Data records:
--------------------------------

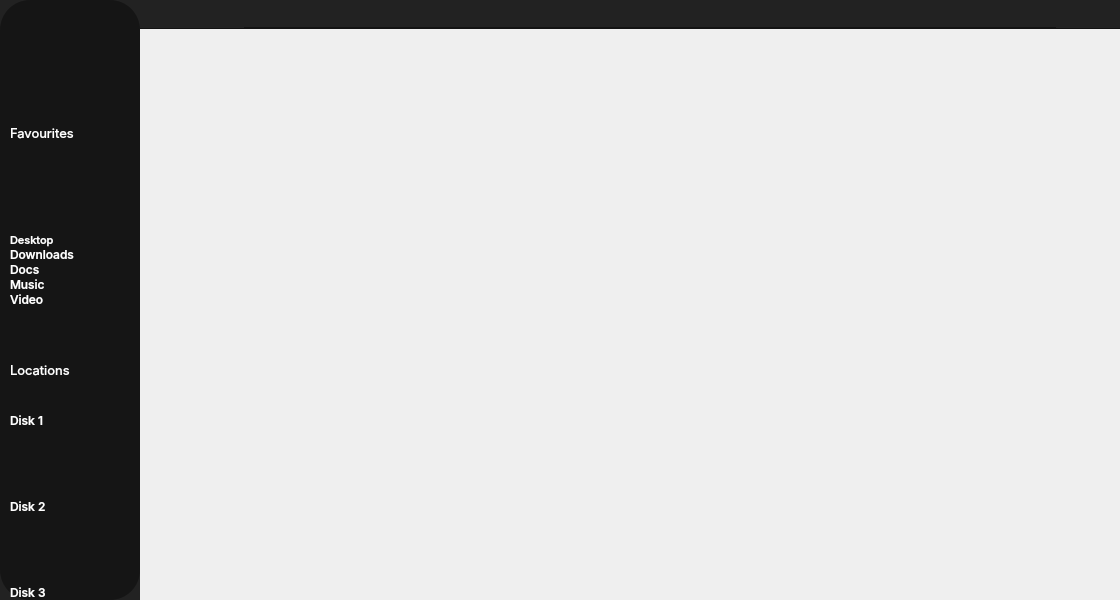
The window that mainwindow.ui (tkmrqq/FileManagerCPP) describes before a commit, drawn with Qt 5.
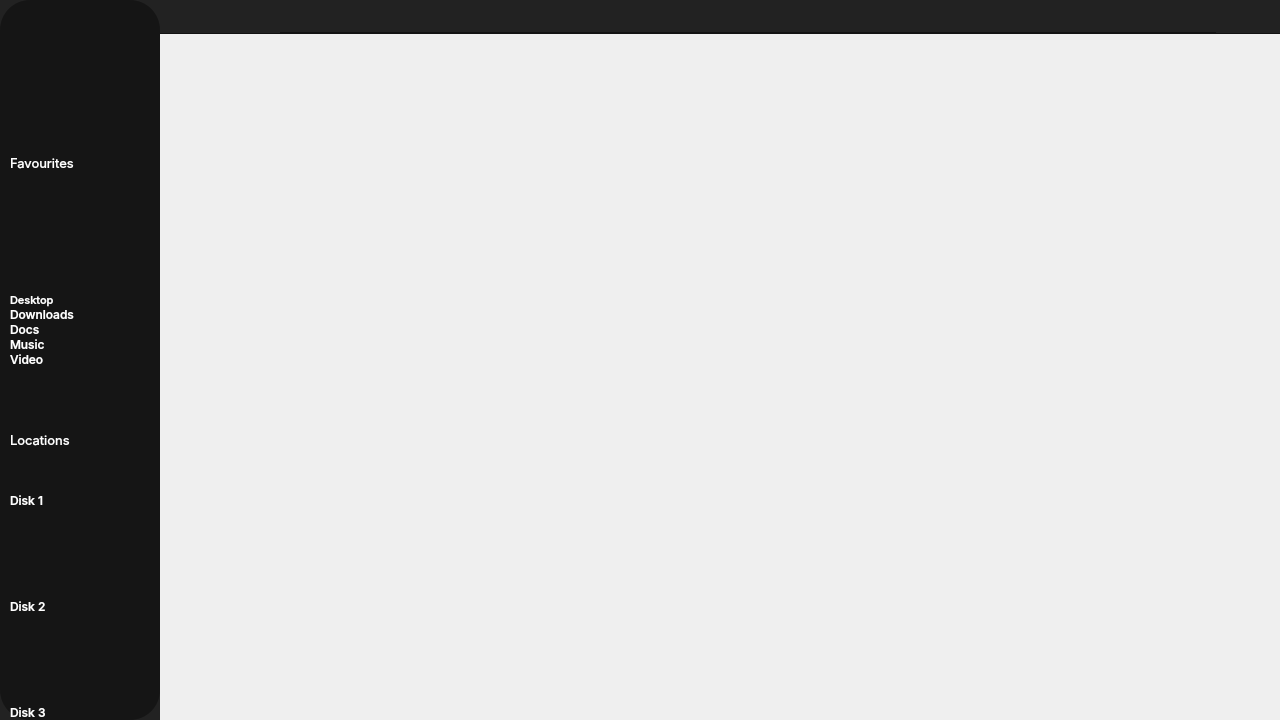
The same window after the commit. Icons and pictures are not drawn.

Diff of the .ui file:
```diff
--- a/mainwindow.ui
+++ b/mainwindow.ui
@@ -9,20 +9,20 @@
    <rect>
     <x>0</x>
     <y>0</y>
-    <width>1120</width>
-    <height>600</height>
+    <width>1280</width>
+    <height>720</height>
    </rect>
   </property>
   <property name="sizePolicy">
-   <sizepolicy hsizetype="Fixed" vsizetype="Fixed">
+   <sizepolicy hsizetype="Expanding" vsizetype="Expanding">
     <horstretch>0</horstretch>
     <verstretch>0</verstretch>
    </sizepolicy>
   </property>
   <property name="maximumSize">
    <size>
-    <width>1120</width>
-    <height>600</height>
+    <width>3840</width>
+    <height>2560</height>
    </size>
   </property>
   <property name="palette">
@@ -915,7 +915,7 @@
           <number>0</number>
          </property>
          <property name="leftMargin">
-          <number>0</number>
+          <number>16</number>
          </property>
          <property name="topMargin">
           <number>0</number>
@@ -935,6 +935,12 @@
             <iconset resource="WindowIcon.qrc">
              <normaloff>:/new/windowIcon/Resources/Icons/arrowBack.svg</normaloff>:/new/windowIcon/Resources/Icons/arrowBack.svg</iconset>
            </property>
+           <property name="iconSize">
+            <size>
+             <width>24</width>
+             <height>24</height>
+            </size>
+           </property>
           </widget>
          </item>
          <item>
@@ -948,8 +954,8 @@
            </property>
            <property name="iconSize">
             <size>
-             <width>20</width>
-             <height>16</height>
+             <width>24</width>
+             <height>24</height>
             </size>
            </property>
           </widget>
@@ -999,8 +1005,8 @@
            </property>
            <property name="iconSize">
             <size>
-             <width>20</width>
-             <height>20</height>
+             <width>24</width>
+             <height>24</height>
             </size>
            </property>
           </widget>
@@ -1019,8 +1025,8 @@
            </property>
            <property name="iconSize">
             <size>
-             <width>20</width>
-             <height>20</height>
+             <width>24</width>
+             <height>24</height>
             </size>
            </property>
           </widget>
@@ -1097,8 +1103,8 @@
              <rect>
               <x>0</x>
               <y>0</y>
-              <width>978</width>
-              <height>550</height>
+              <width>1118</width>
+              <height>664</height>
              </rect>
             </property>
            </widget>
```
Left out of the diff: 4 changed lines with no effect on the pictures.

--------------------------------

_WHAT YOU NEED TO DO_.
Give the entries again exactly. Pictures stay out.

_YOUR RESPONSE_.
The window that mainwindow.ui (tkmrqq/FileManagerCPP) describes before a commit, drawn with Qt 5.
The same window after the commit. Icons and pictures are not drawn.

Diff of the .ui file:
```diff
--- a/mainwindow.ui
+++ b/mainwindow.ui
@@ -9,20 +9,20 @@
    <rect>
     <x>0</x>
     <y>0</y>
-    <width>1120</width>
-    <height>600</height>
+    <width>1280</width>
+    <height>720</height>
    </rect>
   </property>
   <property name="sizePolicy">
-   <sizepolicy hsizetype="Fixed" vsizetype="Fixed">
+   <sizepolicy hsizetype="Expanding" vsizetype="Expanding">
     <horstretch>0</horstretch>
     <verstretch>0</verstretch>
    </sizepolicy>
   </property>
   <property name="maximumSize">
    <size>
-    <width>1120</width>
-    <height>600</height>
+    <width>3840</width>
+    <height>2560</height>
    </size>
   </property>
   <property name="palette">
@@ -915,7 +915,7 @@
           <number>0</number>
          </property>
          <property name="leftMargin">
-          <number>0</number>
+          <number>16</number>
          </property>
          <property name="topMargin">
           <number>0</number>
@@ -935,6 +935,12 @@
             <iconset resource="WindowIcon.qrc">
              <normaloff>:/new/windowIcon/Resources/Icons/arrowBack.svg</normaloff>:/new/windowIcon/Resources/Icons/arrowBack.svg</iconset>
            </property>
+           <property name="iconSize">
+            <size>
+             <width>24</width>
+             <height>24</height>
+            </size>
+           </property>
           </widget>
          </item>
          <item>
@@ -948,8 +954,8 @@
            </property>
            <property name="iconSize">
             <size>
-             <width>20</width>
-             <height>16</height>
+             <width>24</width>
+             <height>24</height>
             </size>
            </property>
           </widget>
@@ -999,8 +1005,8 @@
            </property>
            <property name="iconSize">
             <size>
-             <width>20</width>
-             <height>20</height>
+             <width>24</width>
+             <height>24</height>
             </size>
            </property>
           </widget>
@@ -1019,8 +1025,8 @@
            </property>
            <property name="iconSize">
             <size>
-             <width>20</width>
-             <height>20</height>
+             <width>24</width>
+             <height>24</height>
             </size>
            </property>
           </widget>
@@ -1097,8 +1103,8 @@
              <rect>
               <x>0</x>
               <y>0</y>
-              <width>978</width>
-              <height>550</height>
+              <width>1118</width>
+              <height>664</height>
              </rect>
             </property>
            </widget>
```
Left out of the diff: 4 changed lines with no effect on the pictures.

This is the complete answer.